These mood swings often feel like being sentenced with terminal misery. Despite the emotional turmoil and constant weariness, there is a way that borderlines can reclaim control over BPD mood swings.
The technique below is something that my therapist suggested to me because it worked for her bipolar patients. I was skeptical.
Track your moods. Identify the pattern.
I was wholly convinced that borderline mood swings were unpredictable and moved to its own beat, with complete disregard for how my day was going. There was no such thing as a “good day,” when at any moment, my mood could switch on me. My therapist suggested that I download a mood tracker app.
To my surprise, I learned that there was indeed a pattern to my up and downs. My random spurts of anger or depression had similar triggers. My mood tracker was showing that I usually have 5 days of “up” followed by 2 days of passive suicidal ideation. There were also downward spirals on days where I was fighting with my significant other, leading to explosive anger.
I took this a step further and tracked my moods three times a day.

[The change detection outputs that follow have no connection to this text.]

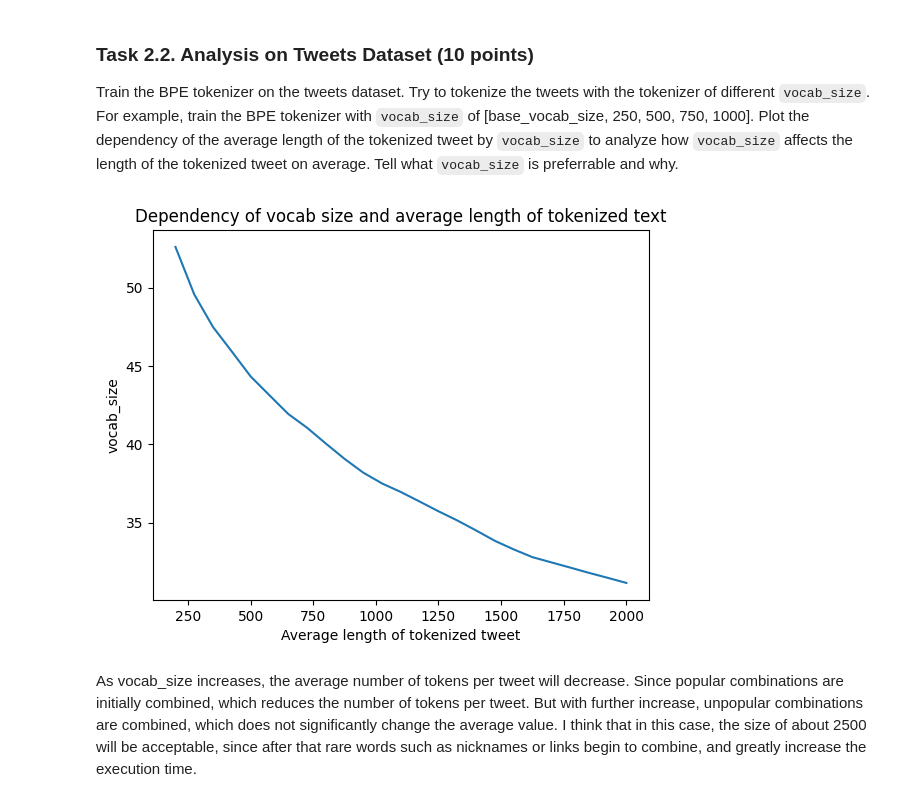
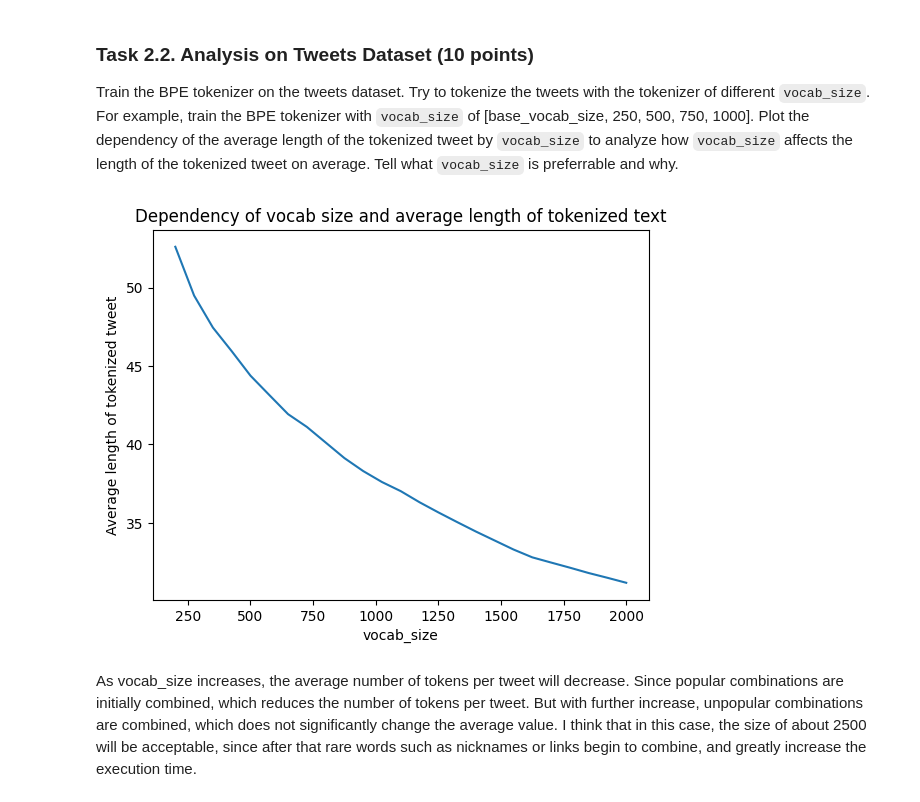
Before and after one commit to zgenety/nlp_course, a Jupyter notebook: Assignment 1/Assignment1.ipynb, the cells around one changed output. Cells and saved outputs as stored; diff of their text form; code cells hidden in the pictures.

```diff
--- a/Assignment 1/Assignment1.ipynb
+++ b/Assignment 1/Assignment1.ipynb
@@ -202,27 +202,27 @@ Train the BPE tokenizer on the tweets dataset. Try to tokenize the tweets with t
 # %%
 import matplotlib.pyplot as plt
 from tqdm import tqdm
 
 av_len_tok = []
 vocab_size = [i for i in range(200, 2001, 75)]
 
 for v_size in tqdm(vocab_size):
 
     tokenizer = BPETokenizer(v_size, tweet[:])
     tokenizer.train()
 
     sum_len_tok = 0
     for x in tweet:
         sum_len_tok += len(tokenizer.tokenize(x))
 
     av_len_tok.append(sum_len_tok / len(tweet))
 
 plt.plot(vocab_size, av_len_tok)
-plt.xlabel("Average length of tokenized tweet")
-plt.ylabel("vocab_size")
+plt.ylabel("Average length of tokenized tweet")
+plt.xlabel("vocab_size")
 plt.title("Dependency of vocab size and average length of tokenized text");
 # %% [output]
-[figure, old version]
+[figure, new version]
 # %% [markdown]
 As vocab_size increases, the average number of tokens per tweet will decrease. Since popular combinations are initially combined, which reduces the number of tokens per tweet. But with further increase, unpopular combinations are combined, which does not significantly change the average value.
 I think that in this case, the size of about 2500 will be acceptable, since after that rare words such as nicknames or links begin to combine, and greatly increase the execution time.
```
Also changed, not shown: parts of 1 cell of this notebook.
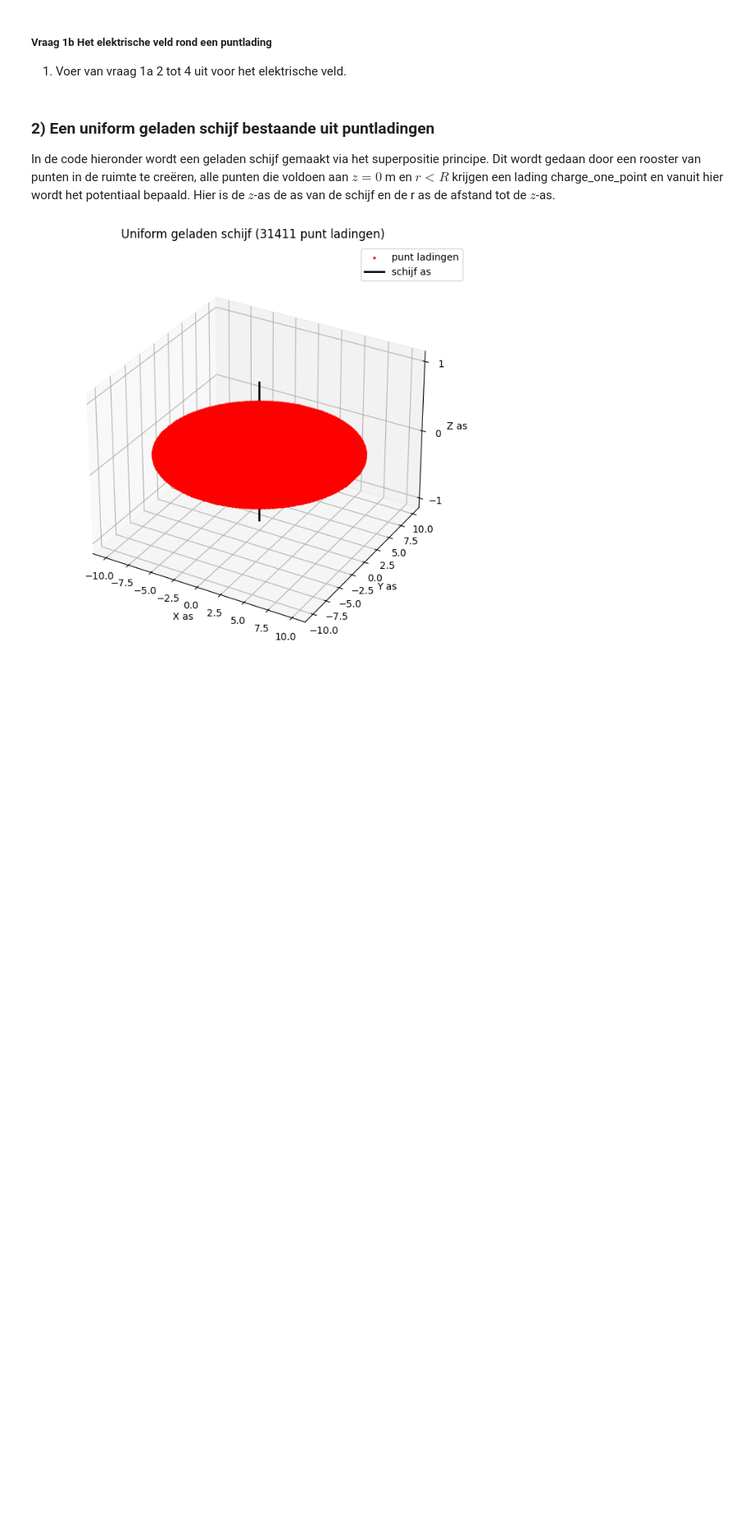
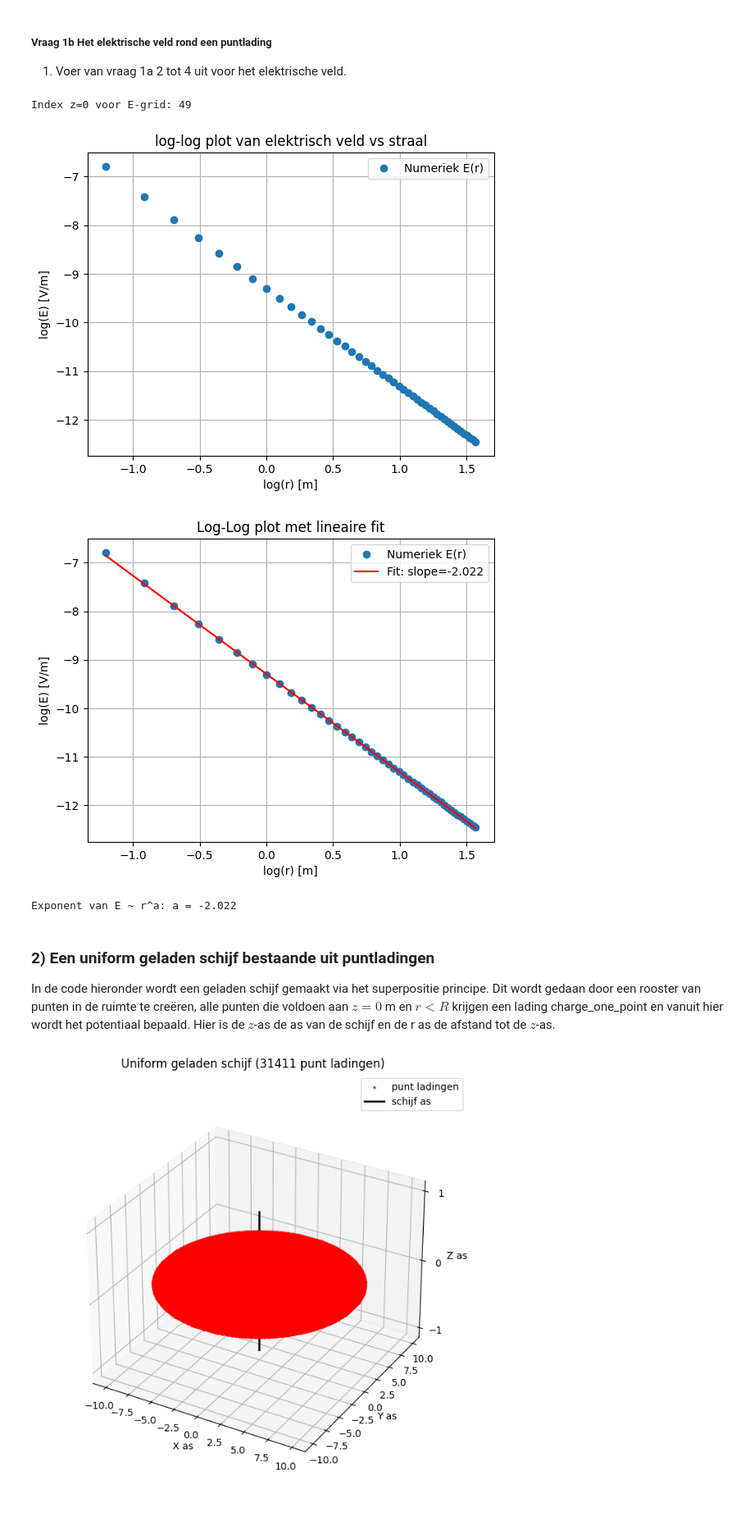
Before and after one commit to Alek-Janssen/opdrachten-DEF-D, a Jupyter notebook: DigitaleOntwerpopdrachten/1CondensatorOpdracht/CondensatorOntwerpopdracht.ipynb, the cells around one changed output. Shown at 82% size. Saved outputs shown, nothing was run; the diff lists cells and outputs as text; code cells hidden in the pictures; blank space fills up the shorter version.

```diff
--- a/DigitaleOntwerpopdrachten/1CondensatorOpdracht/CondensatorOntwerpopdracht.ipynb
+++ b/DigitaleOntwerpopdrachten/1CondensatorOpdracht/CondensatorOntwerpopdracht.ipynb
@@ -94,9 +146,47 @@ plot_results_pt_charge_at_origin(Ez, Er, normE, V, r, z, grid_step)
 ##### Vraag 1b Het elektrische veld rond een puntlading
 1. Voer van vraag 1a 2 tot 4 uit voor het elektrische veld.
 # %%
-###
-###Hier jouw code###
-###
+idx_z0_E = np.argmin(np.abs(z_for_E - 0))
+print("Index z=0 voor E-grid:", idx_z0_E)
+
+E_at_z0 = normE[idx_z0_E, :]
+
+mask = (r_for_E > 2*grid_step) & np.isfinite(E_at_z0)  # r=0 vermijden
+r_nonzero = r_for_E[mask]
+E_nonzero = E_at_z0[mask]
+
+log_r = np.log(r_nonzero)
+log_E = np.log(E_nonzero)
+
+plt.figure()
+plt.plot(log_r, log_E, 'o', label='Numeriek E(r)')
+plt.xlabel('log(r) [m]')
+plt.ylabel('log(E) [V/m]')
+plt.title('log-log plot van elektrisch veld vs straal')
+plt.grid(True)
+plt.legend()
+plt.show()
+
+coeffs = np.polyfit(log_r, log_E, 1)
+slope = coeffs[0]
+intercept = coeffs[1]
+
+plt.figure()
+plt.plot(log_r, log_E, 'o', label='Numeriek E(r)')
+plt.plot(log_r, slope*log_r + intercept, 'r-', label=f'Fit: slope={slope:.3f}')
+plt.xlabel('log(r) [m]')
+plt.ylabel('log(E) [V/m]')
+plt.title('Log-Log plot met lineaire fit')
+plt.grid(True)
+plt.legend()
+plt.show()
+
+print(f"Exponent van E ~ r^a: a = {slope:.3f}")
+# %% [output]
+Index z=0 voor E-grid: 49
+[figure, added]
+[figure, added]
+Exponent van E ~ r^a: a = -2.022
 # %% [markdown]
 ### 2) Een uniform geladen schijf bestaande uit puntladingen
 
```
Also changed, not shown: parts of 22 cells of this notebook, 2 other files.
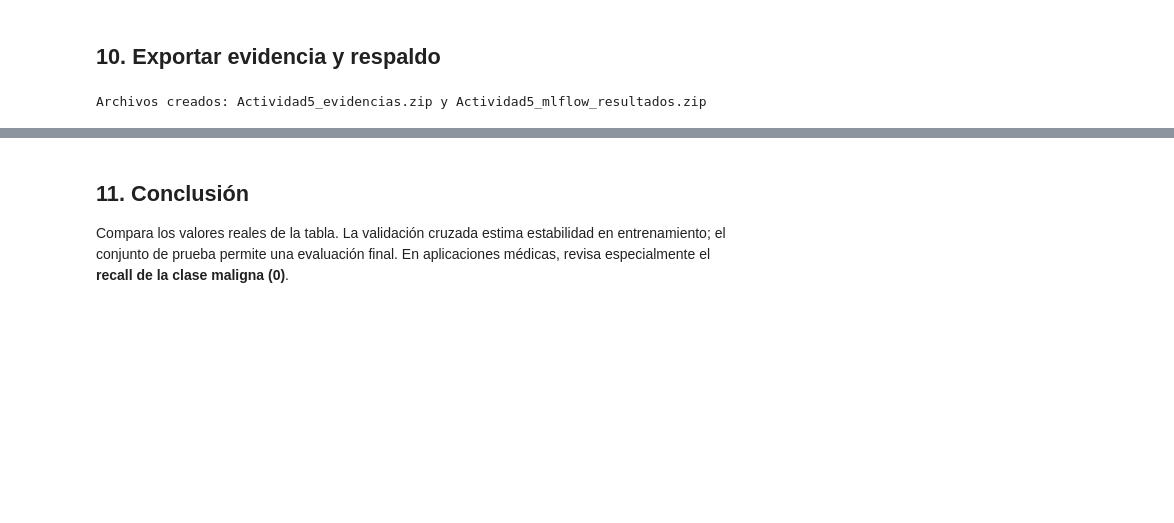
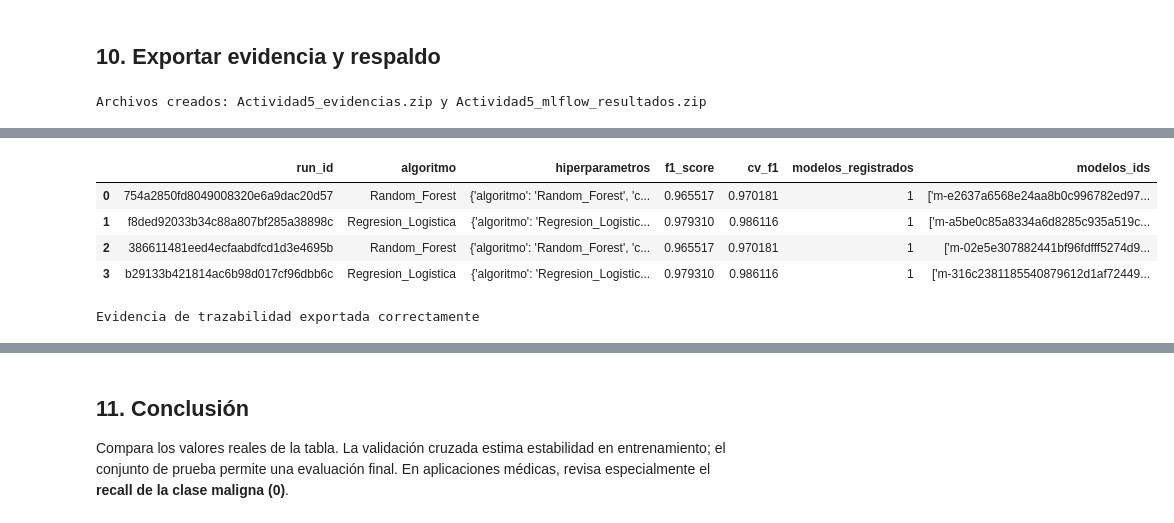
Before and after one commit to hectorjovmirelesg-hue/Actividad5, a Jupyter notebook: fuentes/entrena.ipynb, the cells around one changed output, grey strips where cells are left out. Cells and saved outputs as stored; diff of their text form; code cells hidden in the pictures; blank space fills up the shorter version.

```diff
--- a/fuentes/entrena.ipynb
+++ b/fuentes/entrena.ipynb
@@ -224,0 +417,62 @@ Archivos creados: Actividad5_evidencias.zip y Actividad5_mlflow_resultados.zip
+# %%
+import mlflow
+import pandas as pd
+from pathlib import Path
+from mlflow.tracking import MlflowClient
+
+Path("evidencias").mkdir(exist_ok=True)
+
+cliente = MlflowClient()
+
+experimento = mlflow.get_experiment_by_name(
+    "Actividad5_Comparacion_Modelos"
+)
+
+if experimento is None:
+    raise ValueError("No se encontró el experimento")
+
+runs = mlflow.search_runs(
+    experiment_ids=[experimento.experiment_id]
+)
+
+registros = []
+
+for _, fila in runs.iterrows():
+    run_id = fila["run_id"]
+    run = cliente.get_run(run_id)
+
+    # Consultar modelos registrados en MLflow
+    modelos = cliente.search_logged_models(
+        experiment_ids=[experimento.experiment_id],
+        filter_string=f"source_run_id = '{run_id}'"
+    )
+
+    registros.append({
+        "run_id": run_id,
+        "algoritmo": run.data.params.get("algoritmo"),
+        "hiperparametros": str(run.data.params),
+        "f1_score": run.data.metrics.get("f1_score"),
+        "cv_f1": run.data.metrics.get("cv_f1"),
+        "modelos_registrados": len(modelos),
+        "modelos_ids": str([
+            modelo.model_id for modelo in modelos
+        ])
+    })
+
+df_evidencia = pd.DataFrame(registros)
+
+display(df_evidencia)
+
+df_evidencia.to_csv(
+    "evidencias/mlflow_trazabilidad.csv",
+    index=False
+)
+
+print("Evidencia de trazabilidad exportada correctamente")
+# %% [output]
+|  | run_id | algoritmo | hiperparametros | f1_score | cv_f1 | modelos_registrados | modelos_ids |
+| 0 | 754a2850fd8049008320e6a9dac20d57 | Random_Forest | {'algoritmo': 'Random_Forest', 'c... | 0.965517 | 0.970181 | 1 | ['m-e2637a6568e24aa8b0c996782ed97... |
+| 1 | f8ded92033b34c88a807bf285a38898c | Regresion_Logistica | {'algoritmo': 'Regresion_Logistic... | 0.979310 | 0.986116 | 1 | ['m-a5be0c85a8334a6d8285c935a519c... |
+| 2 | 386611481eed4ecfaabdfcd1d3e4695b | Random_Forest | {'algoritmo': 'Random_Forest', 'c... | 0.965517 | 0.970181 | 1 | ['m-02e5e307882441bf96fdfff5274d9... |
+| 3 | b29133b421814ac6b98d017cf96dbb6c | Regresion_Logistica | {'algoritmo': 'Regresion_Logistic... | 0.979310 | 0.986116 | 1 | ['m-316c2381185540879612d1af72449... |
+Evidencia de trazabilidad exportada correctamente
```
Also changed, not shown: parts of 11 cells of this notebook.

After a few months, I learned that going to bed late or poor sleep contributed to intense mood swings and fights throughout the next day, whereas going to bed around 10pm led to me waking up to a forgiving and productive mood.
While the bigger picture feels like, “Wow, my life is shit,” there are little aspects that can be tracked and analyzed so we can relieve ourselves of unnecessary pain. Mood tracking is one of the first ways that genuinely helped me finally understand the patterns of my instability and emotional outbursts.
Take advantage of the good days.
After learning about how your emotions work, you can use that knowledge as power. This can help you establish control over the events that happen in your life. For example, I know that after 5 days, I am due for a massive downward mood swing where I want to do nothing but sulk and eat carbs.
So on the days where I experience my “ups,” I work. I research and create blog posts for The Fractured Light. When my friends want to hang out, I take advantage of the good days and commit.
And when I know the bad days are coming, I let myself slack off. I binge watch my favorite tv shows (I save my shows for sick days) and stock my fridge with healthier foods to binge on (like a good ol’ Caesar salad kit from Walmart). Knowing that bad days make me confrontational and angry, I stay away from social media or anywhere that could spark controversial thoughts in me, but I hang out in my support groups.
Tracking and scheduling around your moods sound like a lot of work, but it pays off. Building a new habit is going to be a struggle at first, but once it becomes part of your daily routine, it becomes second nature. It does get easier. For me, I no longer need to track my moods because I’ve grown accustomed to when my body is going to go up or down. I’ve also learned my anger triggers and do my best to avoid them, so it can’t destroy the rest of my day (or week… if you’re like me and like to hold grudges.)
Give mood tracking a try. You might be pleasantly surprised that there’s a system or routine to how your moods behave.